— TASK PROMPT —
Your answer must consist of the records exactly as given, with no pictures included.

[Edit difference data]
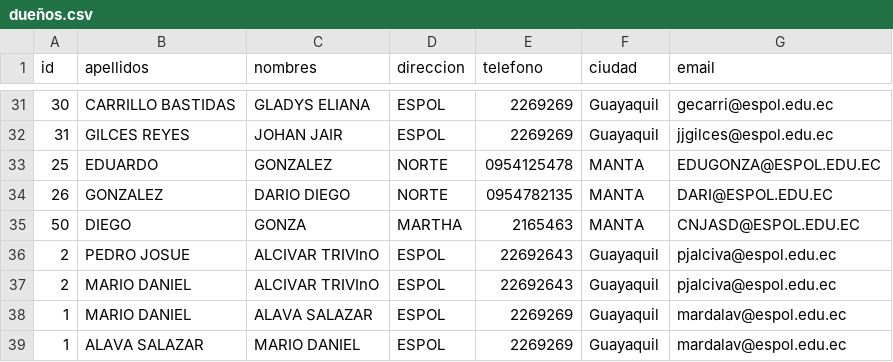
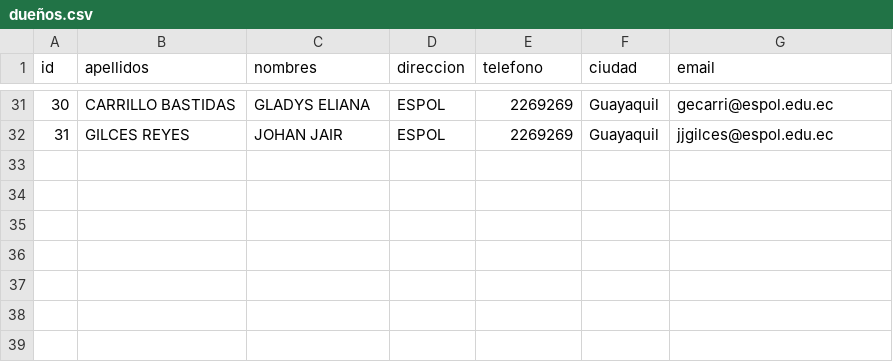
Before and after one commit to TaizRuiz/Proyecto-POO-parcial1-grupo8, a CSV file: ProyectoFXML/archivos/dueños.csv, drawn as a sheet; only a part is shown, gaps mark what is left out; the diff names each change by its address in the sheet, - before the commit and + after, or states it on an @@ line.

```diff
--- a/ProyectoFXML/archivos/dueños.csv
+++ b/ProyectoFXML/archivos/dueños.csv
-row 33: 25 | EDUARDO | GONZALEZ | NORTE | 0954125478 | MANTA | EDUGONZA@ESPOL.EDU.EC
-row 34: 26 | GONZALEZ | DARIO DIEGO | NORTE | 0954782135 | MANTA | DARI@ESPOL.EDU.EC
-row 35: 50 | DIEGO | GONZA | MARTHA | 2165463 | MANTA | CNJASD@ESPOL.EDU.EC
-row 36: 2 | PEDRO JOSUE | ALCIVAR TRIVInO | ESPOL | 22692643 | Guayaquil | pjalciva@espol.edu.ec
-row 37: 2 | MARIO DANIEL | ALCIVAR TRIVInO | ESPOL | 22692643 | Guayaquil | pjalciva@espol.edu.ec
-row 38: 1 | MARIO DANIEL | ALAVA SALAZAR | ESPOL | 2269269 | Guayaquil | mardalav@espol.edu.ec
-row 39: 1 | ALAVA SALAZAR | MARIO DANIEL | ESPOL | 2269269 | Guayaquil | mardalav@espol.edu.ec
```
Also changed, not shown: ProyectoFXML/archivos/mascotas.csv, 5 other files.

— TASK OUTPUT —
Before and after one commit to TaizRuiz/Proyecto-POO-parcial1-grupo8, a CSV file: ProyectoFXML/archivos/dueños.csv, drawn as a sheet; only a part is shown, gaps mark what is left out; the diff names each change by its address in the sheet, - before the commit and + after, or states it on an @@ line.

```diff
--- a/ProyectoFXML/archivos/dueños.csv
+++ b/ProyectoFXML/archivos/dueños.csv
-row 33: 25 | EDUARDO | GONZALEZ | NORTE | 0954125478 | MANTA | EDUGONZA@ESPOL.EDU.EC
-row 34: 26 | GONZALEZ | DARIO DIEGO | NORTE | 0954782135 | MANTA | DARI@ESPOL.EDU.EC
-row 35: 50 | DIEGO | GONZA | MARTHA | 2165463 | MANTA | CNJASD@ESPOL.EDU.EC
-row 36: 2 | PEDRO JOSUE | ALCIVAR TRIVInO | ESPOL | 22692643 | Guayaquil | pjalciva@espol.edu.ec
-row 37: 2 | MARIO DANIEL | ALCIVAR TRIVInO | ESPOL | 22692643 | Guayaquil | pjalciva@espol.edu.ec
-row 38: 1 | MARIO DANIEL | ALAVA SALAZAR | ESPOL | 2269269 | Guayaquil | mardalav@espol.edu.ec
-row 39: 1 | ALAVA SALAZAR | MARIO DANIEL | ESPOL | 2269269 | Guayaquil | mardalav@espol.edu.ec
```
Also changed, not shown: ProyectoFXML/archivos/mascotas.csv, 5 other files.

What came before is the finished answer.